* Exercise objective *
Look over the lines below. Report each one that includes the string "Error".

BEGIN Data under study

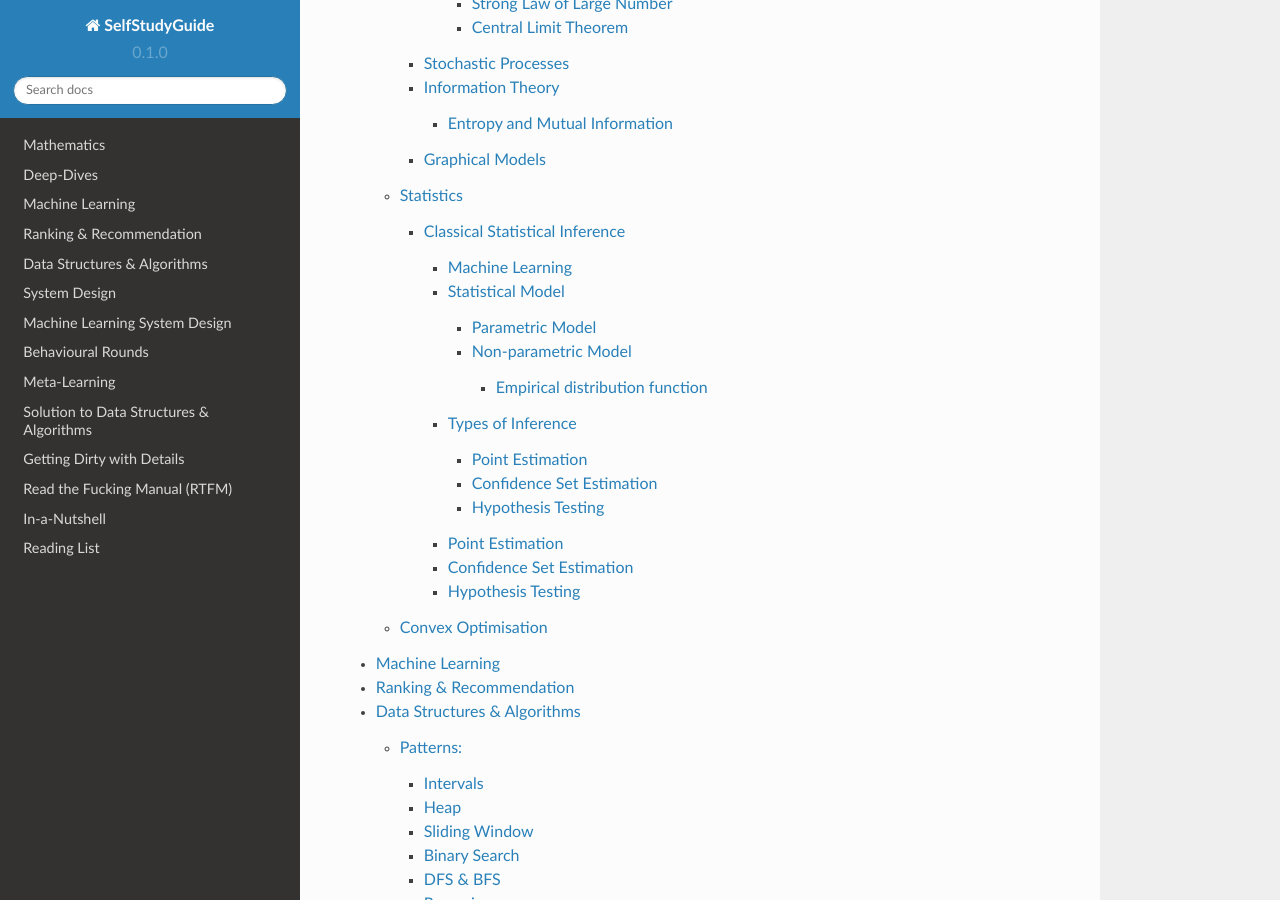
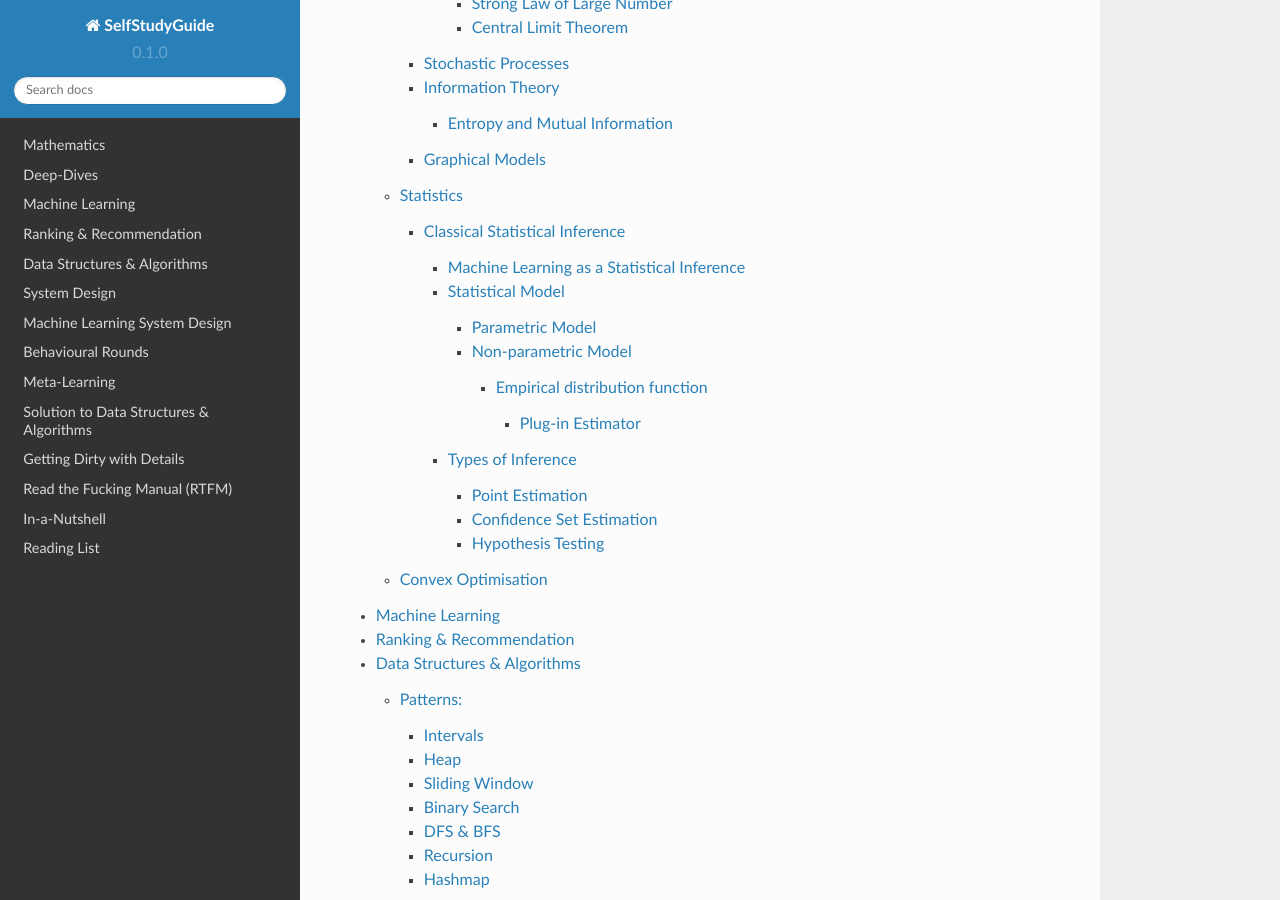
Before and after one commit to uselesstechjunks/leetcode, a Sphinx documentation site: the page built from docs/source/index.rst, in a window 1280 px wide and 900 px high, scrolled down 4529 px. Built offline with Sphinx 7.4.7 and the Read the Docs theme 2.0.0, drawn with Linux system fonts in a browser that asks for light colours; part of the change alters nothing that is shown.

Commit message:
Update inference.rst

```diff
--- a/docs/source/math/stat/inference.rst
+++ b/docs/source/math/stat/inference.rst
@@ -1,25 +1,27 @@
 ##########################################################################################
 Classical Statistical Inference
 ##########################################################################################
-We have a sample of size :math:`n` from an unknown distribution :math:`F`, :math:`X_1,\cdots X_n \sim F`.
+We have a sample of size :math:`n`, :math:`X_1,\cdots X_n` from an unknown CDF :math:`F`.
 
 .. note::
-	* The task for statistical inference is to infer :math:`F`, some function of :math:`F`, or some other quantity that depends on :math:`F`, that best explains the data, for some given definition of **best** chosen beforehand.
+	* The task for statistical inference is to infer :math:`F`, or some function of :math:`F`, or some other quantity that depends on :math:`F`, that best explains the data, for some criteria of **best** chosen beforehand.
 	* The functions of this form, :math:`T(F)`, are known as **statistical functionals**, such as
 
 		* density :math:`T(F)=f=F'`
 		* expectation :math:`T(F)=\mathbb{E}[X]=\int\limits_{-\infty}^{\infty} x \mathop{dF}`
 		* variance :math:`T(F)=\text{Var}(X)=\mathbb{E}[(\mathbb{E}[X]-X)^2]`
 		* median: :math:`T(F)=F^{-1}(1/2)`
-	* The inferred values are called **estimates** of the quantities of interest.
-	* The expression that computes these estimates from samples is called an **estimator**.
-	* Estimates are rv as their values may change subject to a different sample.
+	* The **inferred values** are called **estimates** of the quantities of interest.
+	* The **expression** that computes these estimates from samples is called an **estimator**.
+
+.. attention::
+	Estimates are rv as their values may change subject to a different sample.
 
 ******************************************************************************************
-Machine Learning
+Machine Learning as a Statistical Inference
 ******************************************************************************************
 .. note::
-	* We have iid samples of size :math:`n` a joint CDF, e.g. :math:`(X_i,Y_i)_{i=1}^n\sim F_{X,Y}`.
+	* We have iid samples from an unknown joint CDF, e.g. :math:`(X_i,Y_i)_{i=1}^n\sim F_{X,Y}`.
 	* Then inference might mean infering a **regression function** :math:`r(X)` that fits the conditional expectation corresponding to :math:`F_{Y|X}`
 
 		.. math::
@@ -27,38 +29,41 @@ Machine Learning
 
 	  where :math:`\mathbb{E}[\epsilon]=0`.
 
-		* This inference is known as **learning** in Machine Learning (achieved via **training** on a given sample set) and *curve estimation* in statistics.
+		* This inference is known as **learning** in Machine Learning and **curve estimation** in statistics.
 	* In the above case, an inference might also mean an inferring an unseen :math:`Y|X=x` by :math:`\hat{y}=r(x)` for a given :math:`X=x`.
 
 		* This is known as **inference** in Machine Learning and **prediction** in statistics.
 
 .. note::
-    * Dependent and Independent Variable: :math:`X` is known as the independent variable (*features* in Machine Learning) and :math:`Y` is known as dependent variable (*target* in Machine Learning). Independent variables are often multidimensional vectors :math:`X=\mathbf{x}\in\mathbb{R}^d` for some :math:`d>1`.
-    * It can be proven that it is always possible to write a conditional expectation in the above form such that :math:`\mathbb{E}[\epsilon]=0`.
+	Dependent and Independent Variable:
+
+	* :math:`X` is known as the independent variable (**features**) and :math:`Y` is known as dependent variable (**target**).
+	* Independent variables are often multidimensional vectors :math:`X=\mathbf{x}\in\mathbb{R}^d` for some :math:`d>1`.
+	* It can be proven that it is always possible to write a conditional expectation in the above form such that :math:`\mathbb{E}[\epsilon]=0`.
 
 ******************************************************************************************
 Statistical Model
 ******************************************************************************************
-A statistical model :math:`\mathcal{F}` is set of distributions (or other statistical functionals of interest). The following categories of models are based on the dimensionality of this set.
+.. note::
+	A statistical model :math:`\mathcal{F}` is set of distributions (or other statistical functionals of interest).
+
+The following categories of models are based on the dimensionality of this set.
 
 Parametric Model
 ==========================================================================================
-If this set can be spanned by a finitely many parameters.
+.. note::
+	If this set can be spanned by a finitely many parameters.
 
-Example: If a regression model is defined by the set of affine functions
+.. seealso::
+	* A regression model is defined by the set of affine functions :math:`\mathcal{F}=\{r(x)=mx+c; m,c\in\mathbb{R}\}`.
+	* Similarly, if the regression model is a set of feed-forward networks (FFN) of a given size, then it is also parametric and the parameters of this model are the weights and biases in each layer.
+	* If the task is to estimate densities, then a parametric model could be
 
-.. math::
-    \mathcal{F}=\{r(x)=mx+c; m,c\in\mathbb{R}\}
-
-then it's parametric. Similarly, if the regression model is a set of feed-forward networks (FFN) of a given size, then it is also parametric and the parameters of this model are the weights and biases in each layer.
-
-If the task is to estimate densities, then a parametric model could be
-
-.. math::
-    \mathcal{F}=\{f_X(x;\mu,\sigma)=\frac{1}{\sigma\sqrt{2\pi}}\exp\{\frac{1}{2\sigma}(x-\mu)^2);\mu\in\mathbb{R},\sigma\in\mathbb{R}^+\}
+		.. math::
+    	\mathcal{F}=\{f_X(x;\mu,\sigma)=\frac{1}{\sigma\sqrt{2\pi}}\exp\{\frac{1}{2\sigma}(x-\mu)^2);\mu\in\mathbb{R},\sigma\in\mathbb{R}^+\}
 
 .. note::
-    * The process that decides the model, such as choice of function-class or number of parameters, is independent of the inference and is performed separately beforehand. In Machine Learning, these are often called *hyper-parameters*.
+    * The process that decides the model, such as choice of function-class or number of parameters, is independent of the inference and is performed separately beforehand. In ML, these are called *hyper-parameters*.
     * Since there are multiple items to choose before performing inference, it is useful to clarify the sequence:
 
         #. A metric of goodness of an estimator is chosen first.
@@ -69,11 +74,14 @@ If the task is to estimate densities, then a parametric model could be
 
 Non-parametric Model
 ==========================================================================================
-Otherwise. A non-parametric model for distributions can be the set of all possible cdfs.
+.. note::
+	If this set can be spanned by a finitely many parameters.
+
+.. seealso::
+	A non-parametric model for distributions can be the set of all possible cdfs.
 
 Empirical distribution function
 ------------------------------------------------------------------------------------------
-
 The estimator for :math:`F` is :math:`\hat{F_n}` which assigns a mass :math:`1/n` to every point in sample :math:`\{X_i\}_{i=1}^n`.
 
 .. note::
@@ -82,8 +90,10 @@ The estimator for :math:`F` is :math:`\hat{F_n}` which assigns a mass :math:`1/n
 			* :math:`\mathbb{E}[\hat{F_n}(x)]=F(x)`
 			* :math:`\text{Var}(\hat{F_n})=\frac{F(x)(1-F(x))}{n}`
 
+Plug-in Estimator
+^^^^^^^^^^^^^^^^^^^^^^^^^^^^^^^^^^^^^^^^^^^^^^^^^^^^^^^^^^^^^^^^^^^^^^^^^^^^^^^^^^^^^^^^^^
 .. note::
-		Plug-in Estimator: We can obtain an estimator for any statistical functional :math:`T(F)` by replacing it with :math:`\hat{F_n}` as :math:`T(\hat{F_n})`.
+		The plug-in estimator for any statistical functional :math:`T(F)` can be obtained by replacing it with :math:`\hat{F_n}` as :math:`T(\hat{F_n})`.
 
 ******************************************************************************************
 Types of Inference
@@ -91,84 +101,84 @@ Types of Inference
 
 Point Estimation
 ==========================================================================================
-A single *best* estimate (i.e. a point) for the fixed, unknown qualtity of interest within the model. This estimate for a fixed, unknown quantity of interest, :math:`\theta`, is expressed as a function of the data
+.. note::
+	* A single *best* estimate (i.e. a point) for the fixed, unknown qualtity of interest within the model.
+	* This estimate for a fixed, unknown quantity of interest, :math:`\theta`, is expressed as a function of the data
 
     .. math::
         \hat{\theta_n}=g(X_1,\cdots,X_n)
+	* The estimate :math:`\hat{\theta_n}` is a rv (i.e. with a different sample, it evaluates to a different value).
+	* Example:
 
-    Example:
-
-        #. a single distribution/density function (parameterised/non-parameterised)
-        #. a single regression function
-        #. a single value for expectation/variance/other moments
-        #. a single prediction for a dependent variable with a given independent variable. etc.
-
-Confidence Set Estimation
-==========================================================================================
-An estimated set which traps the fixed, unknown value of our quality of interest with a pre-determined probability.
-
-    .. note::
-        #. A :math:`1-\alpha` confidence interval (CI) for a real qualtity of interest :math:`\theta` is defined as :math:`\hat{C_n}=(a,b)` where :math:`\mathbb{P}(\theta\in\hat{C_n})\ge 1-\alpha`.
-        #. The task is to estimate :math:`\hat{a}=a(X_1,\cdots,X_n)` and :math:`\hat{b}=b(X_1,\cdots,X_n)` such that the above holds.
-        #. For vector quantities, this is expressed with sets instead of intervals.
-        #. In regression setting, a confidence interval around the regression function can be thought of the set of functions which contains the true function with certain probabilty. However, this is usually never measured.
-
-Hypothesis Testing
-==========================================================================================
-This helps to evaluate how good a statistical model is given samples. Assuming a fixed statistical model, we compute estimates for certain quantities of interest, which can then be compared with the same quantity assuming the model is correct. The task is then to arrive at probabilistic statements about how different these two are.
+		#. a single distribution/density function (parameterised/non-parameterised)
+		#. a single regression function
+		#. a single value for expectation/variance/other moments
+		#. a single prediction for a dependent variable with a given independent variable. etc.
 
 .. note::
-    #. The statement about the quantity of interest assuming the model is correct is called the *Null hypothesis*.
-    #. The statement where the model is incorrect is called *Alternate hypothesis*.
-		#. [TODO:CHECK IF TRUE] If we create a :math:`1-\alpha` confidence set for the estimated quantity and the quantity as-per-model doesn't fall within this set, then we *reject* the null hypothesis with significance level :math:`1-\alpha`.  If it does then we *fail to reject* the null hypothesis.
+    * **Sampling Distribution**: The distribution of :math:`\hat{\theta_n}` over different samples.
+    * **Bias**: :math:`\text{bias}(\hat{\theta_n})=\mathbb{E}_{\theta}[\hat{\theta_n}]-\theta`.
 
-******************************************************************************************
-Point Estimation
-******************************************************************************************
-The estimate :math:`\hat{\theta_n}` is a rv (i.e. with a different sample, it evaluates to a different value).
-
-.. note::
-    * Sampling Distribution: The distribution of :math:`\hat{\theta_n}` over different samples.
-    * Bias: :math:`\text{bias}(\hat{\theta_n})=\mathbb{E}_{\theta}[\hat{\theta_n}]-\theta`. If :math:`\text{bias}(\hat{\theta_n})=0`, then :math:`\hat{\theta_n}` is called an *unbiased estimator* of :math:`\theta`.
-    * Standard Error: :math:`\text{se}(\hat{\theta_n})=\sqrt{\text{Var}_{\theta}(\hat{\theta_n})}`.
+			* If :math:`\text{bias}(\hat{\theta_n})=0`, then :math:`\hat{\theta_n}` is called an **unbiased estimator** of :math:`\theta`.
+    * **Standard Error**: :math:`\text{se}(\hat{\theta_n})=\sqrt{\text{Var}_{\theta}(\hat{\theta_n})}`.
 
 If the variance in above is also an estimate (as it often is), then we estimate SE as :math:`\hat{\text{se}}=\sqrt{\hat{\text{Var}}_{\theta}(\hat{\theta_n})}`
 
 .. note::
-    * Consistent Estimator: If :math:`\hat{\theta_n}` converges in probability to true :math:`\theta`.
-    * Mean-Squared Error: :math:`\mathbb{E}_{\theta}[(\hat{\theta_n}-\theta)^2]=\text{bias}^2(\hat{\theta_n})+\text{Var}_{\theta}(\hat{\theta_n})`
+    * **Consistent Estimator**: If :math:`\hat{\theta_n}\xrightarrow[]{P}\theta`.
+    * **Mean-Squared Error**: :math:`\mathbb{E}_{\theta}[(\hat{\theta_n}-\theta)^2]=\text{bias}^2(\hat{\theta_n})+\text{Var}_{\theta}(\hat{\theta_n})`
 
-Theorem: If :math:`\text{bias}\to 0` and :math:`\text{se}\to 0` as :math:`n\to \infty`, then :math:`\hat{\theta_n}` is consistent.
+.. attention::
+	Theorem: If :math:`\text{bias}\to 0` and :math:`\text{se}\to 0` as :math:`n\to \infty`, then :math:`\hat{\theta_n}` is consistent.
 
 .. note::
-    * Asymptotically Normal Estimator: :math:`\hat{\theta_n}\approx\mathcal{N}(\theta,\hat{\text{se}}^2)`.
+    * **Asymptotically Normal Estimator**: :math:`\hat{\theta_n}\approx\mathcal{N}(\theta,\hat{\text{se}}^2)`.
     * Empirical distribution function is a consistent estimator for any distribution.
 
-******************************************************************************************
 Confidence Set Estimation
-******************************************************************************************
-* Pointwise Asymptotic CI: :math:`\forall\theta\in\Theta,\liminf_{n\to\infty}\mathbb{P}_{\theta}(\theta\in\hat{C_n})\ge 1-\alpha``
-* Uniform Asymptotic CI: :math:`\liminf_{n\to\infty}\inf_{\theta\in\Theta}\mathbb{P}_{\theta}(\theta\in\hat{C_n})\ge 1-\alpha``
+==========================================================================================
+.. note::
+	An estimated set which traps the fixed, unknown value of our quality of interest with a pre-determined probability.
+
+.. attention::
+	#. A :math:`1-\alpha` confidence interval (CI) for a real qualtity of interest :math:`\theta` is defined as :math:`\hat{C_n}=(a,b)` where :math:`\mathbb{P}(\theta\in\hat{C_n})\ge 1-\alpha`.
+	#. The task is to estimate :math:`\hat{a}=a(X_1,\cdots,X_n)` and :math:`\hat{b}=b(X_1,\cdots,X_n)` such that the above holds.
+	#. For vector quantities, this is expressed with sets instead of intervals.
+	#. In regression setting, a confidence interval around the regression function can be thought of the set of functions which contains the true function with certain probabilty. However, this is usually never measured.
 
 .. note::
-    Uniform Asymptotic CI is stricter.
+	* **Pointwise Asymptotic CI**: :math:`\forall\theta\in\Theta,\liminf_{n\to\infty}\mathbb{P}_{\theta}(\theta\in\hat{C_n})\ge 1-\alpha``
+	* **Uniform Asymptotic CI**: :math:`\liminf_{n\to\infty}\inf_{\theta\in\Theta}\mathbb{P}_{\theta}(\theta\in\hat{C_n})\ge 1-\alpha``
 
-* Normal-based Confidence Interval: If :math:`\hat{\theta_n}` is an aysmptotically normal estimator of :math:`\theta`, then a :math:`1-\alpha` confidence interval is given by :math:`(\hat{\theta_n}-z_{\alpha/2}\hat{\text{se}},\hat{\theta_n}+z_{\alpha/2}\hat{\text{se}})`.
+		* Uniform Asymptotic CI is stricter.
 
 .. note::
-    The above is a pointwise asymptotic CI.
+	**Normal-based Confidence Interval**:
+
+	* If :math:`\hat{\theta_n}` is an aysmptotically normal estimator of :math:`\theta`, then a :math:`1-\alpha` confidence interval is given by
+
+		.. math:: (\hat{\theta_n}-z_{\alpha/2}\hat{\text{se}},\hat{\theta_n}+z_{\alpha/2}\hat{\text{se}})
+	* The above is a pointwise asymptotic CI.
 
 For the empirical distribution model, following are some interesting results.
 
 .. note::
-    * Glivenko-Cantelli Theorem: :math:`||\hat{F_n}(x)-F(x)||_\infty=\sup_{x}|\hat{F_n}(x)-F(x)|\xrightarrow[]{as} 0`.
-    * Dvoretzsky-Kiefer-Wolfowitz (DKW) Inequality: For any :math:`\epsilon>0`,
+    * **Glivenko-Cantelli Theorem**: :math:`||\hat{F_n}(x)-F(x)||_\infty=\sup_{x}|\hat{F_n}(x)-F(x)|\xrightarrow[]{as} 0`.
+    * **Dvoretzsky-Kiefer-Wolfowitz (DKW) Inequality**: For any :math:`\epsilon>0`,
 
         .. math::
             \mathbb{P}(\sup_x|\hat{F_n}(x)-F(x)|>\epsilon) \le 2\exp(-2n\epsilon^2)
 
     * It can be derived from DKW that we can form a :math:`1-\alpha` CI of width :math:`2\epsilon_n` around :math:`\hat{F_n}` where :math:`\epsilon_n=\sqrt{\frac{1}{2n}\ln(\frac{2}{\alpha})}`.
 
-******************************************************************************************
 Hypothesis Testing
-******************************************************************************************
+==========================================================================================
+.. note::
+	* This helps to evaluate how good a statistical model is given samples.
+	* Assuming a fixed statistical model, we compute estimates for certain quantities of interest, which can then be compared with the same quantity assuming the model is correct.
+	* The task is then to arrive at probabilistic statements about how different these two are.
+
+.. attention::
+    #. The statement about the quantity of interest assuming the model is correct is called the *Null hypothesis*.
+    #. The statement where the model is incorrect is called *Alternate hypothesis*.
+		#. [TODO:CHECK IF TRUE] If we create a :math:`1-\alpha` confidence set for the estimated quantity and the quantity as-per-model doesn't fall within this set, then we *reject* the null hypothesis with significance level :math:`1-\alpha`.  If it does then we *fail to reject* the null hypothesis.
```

END Data under study

* Problem solution *
-    * Standard Error: :math:`\text{se}(\hat{\theta_n})=\sqrt{\text{Var}_{\theta}(\hat{\theta_n})}`.
+    * **Standard Error**: :math:`\text{se}(\hat{\theta_n})=\sqrt{\text{Var}_{\theta}(\hat{\theta_n})}`.
-    * Mean-Squared Error: :math:`\mathbb{E}_{\theta}[(\hat{\theta_n}-\theta)^2]=\text{bias}^2(\hat{\theta_n})+\text{Var}_{\theta}(\hat{\theta_n})`
+    * **Mean-Squared Error**: :math:`\mathbb{E}_{\theta}[(\hat{\theta_n}-\theta)^2]=\text{bias}^2(\hat{\theta_n})+\text{Var}_{\theta}(\hat{\theta_n})`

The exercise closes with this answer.